In this study conducted with colleagues at Aravind Eye Hospital in Tamil Nadu, South India, we investigated the diagnosis and pathophysiology of severe MK in a setting with high incidence of disease. To ascertain the genes and pathways involved in pathophysiology, transcriptome analysis was done to compare bacterial and fungal corneal ulcer tissue (excised from patients at corneal transplantation) with non-infected normal cadaver cornea. A prospective observational cohort study was conducted to follow a cohort of approximately 250 severe MK patients over a 3 week period from time of presentation in order to identify predictors of clinical progression. Corneal scrape specimens obtained from this cohort were used to evaluate gene expression changes in these patients and to validate transcriptome results.
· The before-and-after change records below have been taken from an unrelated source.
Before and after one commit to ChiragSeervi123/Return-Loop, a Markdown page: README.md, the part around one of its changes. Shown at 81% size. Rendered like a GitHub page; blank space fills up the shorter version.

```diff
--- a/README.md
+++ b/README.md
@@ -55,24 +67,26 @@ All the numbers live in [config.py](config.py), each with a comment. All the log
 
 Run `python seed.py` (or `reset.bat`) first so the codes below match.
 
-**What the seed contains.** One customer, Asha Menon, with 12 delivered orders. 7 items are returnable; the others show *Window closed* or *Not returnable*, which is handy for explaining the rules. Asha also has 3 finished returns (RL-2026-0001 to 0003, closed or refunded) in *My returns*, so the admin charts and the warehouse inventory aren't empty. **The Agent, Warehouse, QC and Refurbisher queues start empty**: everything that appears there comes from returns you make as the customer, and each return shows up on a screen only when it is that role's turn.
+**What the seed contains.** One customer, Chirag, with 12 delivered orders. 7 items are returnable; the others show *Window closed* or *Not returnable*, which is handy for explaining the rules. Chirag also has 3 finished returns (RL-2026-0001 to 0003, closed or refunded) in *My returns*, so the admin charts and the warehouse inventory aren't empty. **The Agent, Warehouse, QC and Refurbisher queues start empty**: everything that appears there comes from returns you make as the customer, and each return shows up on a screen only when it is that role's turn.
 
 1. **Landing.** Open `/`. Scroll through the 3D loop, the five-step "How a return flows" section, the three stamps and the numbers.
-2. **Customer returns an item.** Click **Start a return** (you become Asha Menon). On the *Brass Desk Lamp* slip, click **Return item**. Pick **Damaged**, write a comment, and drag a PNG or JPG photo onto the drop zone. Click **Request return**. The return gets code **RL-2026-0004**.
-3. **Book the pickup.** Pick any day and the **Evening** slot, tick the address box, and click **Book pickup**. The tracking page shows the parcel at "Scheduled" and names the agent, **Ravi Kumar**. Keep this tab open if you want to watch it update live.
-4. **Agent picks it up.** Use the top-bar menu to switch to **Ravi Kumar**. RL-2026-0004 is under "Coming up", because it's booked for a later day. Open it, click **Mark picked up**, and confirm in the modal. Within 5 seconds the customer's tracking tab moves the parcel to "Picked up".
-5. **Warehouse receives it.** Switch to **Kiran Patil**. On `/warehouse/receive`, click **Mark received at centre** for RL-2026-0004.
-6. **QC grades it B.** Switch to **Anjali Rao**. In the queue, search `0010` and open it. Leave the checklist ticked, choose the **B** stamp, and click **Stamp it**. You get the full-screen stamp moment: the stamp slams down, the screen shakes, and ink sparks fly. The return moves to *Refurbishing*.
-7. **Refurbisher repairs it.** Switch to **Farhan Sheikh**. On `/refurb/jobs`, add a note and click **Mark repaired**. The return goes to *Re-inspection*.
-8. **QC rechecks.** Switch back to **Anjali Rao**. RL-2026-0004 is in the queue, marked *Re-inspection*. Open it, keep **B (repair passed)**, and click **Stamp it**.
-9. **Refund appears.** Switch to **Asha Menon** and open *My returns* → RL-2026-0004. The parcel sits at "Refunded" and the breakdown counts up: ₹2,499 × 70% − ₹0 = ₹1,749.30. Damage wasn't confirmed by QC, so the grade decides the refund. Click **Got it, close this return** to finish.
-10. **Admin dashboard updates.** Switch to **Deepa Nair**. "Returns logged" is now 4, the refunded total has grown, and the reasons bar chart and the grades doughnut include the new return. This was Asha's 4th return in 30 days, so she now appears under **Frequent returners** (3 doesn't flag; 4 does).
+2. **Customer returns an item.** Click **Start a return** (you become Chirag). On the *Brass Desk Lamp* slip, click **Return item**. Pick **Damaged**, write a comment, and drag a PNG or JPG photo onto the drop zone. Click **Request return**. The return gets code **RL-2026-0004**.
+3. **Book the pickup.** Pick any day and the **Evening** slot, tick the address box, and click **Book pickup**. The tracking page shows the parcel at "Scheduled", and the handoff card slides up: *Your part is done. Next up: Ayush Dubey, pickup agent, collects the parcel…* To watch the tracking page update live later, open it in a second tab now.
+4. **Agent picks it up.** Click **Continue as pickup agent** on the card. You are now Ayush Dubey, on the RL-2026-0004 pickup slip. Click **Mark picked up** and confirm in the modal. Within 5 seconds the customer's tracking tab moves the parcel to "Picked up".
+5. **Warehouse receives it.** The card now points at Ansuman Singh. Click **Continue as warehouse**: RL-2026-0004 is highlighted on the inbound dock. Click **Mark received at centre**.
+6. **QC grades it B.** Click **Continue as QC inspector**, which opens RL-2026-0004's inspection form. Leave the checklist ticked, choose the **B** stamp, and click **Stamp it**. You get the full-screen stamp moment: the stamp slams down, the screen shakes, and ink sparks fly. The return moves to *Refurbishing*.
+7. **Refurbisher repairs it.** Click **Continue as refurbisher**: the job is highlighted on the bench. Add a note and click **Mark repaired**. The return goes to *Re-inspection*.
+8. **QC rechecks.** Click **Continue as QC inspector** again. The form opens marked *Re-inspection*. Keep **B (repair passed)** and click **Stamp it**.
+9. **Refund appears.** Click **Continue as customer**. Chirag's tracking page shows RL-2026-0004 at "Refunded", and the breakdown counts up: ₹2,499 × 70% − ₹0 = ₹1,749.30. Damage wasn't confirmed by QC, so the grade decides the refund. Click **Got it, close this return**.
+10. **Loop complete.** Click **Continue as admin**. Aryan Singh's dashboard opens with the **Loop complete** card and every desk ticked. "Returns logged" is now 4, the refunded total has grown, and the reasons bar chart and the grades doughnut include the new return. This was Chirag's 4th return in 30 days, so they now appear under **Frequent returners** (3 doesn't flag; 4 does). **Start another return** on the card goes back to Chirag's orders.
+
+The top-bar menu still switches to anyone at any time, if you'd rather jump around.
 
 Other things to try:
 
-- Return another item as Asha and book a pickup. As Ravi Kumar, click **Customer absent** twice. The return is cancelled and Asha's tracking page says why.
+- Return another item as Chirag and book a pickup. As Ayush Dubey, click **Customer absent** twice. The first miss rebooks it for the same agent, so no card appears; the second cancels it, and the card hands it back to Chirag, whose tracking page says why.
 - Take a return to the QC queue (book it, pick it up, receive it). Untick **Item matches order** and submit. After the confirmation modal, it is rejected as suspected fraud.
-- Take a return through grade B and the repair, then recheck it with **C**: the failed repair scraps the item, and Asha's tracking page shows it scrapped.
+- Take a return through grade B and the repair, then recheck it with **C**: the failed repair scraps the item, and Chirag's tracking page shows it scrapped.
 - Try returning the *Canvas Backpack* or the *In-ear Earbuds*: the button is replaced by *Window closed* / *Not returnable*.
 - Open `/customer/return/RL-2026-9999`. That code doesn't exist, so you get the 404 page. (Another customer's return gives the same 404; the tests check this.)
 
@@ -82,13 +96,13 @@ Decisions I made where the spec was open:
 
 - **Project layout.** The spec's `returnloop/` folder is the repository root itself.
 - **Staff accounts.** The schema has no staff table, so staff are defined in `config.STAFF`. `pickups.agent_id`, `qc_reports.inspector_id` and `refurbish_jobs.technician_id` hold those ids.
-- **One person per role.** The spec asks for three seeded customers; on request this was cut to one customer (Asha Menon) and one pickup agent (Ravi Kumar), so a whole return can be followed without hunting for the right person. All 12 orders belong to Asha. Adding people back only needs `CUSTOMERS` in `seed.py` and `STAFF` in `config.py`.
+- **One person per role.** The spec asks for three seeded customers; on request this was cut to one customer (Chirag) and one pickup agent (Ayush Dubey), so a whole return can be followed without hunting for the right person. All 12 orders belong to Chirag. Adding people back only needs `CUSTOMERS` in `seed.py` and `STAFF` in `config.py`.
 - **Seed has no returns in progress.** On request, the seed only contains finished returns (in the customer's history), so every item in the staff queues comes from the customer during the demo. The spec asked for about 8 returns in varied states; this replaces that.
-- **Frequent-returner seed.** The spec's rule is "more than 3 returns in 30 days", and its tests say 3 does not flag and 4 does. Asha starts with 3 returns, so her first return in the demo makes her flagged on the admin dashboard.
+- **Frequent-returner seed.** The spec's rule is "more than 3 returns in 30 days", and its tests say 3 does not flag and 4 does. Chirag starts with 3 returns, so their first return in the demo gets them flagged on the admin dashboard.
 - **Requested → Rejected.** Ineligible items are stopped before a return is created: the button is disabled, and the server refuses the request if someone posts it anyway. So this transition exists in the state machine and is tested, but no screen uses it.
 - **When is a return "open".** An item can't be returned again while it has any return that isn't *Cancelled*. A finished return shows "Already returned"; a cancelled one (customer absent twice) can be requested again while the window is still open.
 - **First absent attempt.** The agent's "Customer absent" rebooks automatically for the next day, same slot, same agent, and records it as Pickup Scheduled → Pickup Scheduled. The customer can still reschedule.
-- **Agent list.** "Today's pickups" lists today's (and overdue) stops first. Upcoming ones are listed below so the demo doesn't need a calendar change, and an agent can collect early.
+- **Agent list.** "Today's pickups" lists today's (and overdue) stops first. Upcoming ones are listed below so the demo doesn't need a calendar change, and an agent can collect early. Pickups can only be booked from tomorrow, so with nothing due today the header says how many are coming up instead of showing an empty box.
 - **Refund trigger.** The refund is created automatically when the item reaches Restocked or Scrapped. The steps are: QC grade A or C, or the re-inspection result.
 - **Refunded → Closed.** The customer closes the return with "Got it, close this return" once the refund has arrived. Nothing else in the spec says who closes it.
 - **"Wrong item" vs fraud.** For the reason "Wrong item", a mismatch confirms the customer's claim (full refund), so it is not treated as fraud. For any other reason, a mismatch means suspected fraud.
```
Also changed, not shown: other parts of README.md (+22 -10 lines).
Finally, IVCM was evaluated in this cohort for its diagnostic accuracy in severe ulcers, as well as its utility in monitoring disease progression or resolution.

Cellular morphological changes detected by laser scanning in vivo confocal microscopy associated with clinical outcome in fungal keratitis.

J.Chidambaram, N.Prajna, S.Palepu, S.Lanjewar, M.Shah, S.Elakkiya, P.Lalitha, D.MacLeod, and M.J.Burton

Scientific Reports, 2019, 9(1):8334

Epidemiology, Risk Factors and Clinical Outcomes in Severe Microbial Keratitis in South India

J.D.Chidambaram, N.V.Prajna, P.Srikanthi, S.Lanjewar, M.Shah, S.Elakkiya, P.Lalitha and M.J.Burton

Ophthalmic Epidemiology, 2018, 25 (4): 297-305

In vivo confocal microscopy cellular features of bacterial, fungal and Acanthamoeba keratitis

J.D.Chidambaram, N.V.Prajna, S.Palepu, S.Lanjewar, M.Shah, S.Elakkiya, D.Macleod, P.Lalitha and M.J.Burton

American Journal of Ophthalmology, 2018, 190:24-33

Persistence of Innate Immune Pathways In Late Stage Human Bacterial And Fungal Keratitis: Results From A Comparative Transcriptome Analysis

J.D.Chidambaram, S.Kannambath, S.Palepu, M.Shah, P.Lalitha, S.Elakkiya, J.Bauer, N.V.Prajna, M.J.Holland, M.J.Burton

Frontiers in Cellular and Infection Microbiology, 2017, 7:193

In vivo confocal microscopy appearance of Fusarium and Aspergillus species in fungal keratitis

J.D.Chidambaram, N.V.Prajna, N.Larke, D.Macleod, P.Srikanthi, S.Lanjewar, M.Shah, P.Lalitha, S.Elakkiya, M.J.Burton

British Journal of Ophthalmology, 2017, 101(8):1119-1123

Prospective study of the diagnostic accuracy of the In Vivo Laser Scanning Confocal Microscope for Severe Microbial Keratitis

J.D.Chidambaram, N.V.Prajna, N.L.Larke, S.Palepu, S.Lanjewar, M.Shah, S.Elaikkya, P.Lalitha, N.Carnt, M.H.Vesaluoma, M.Mason, S.Hau and M.J.Burton

Ophthalmology, 2016, 123 (11): 2285-2293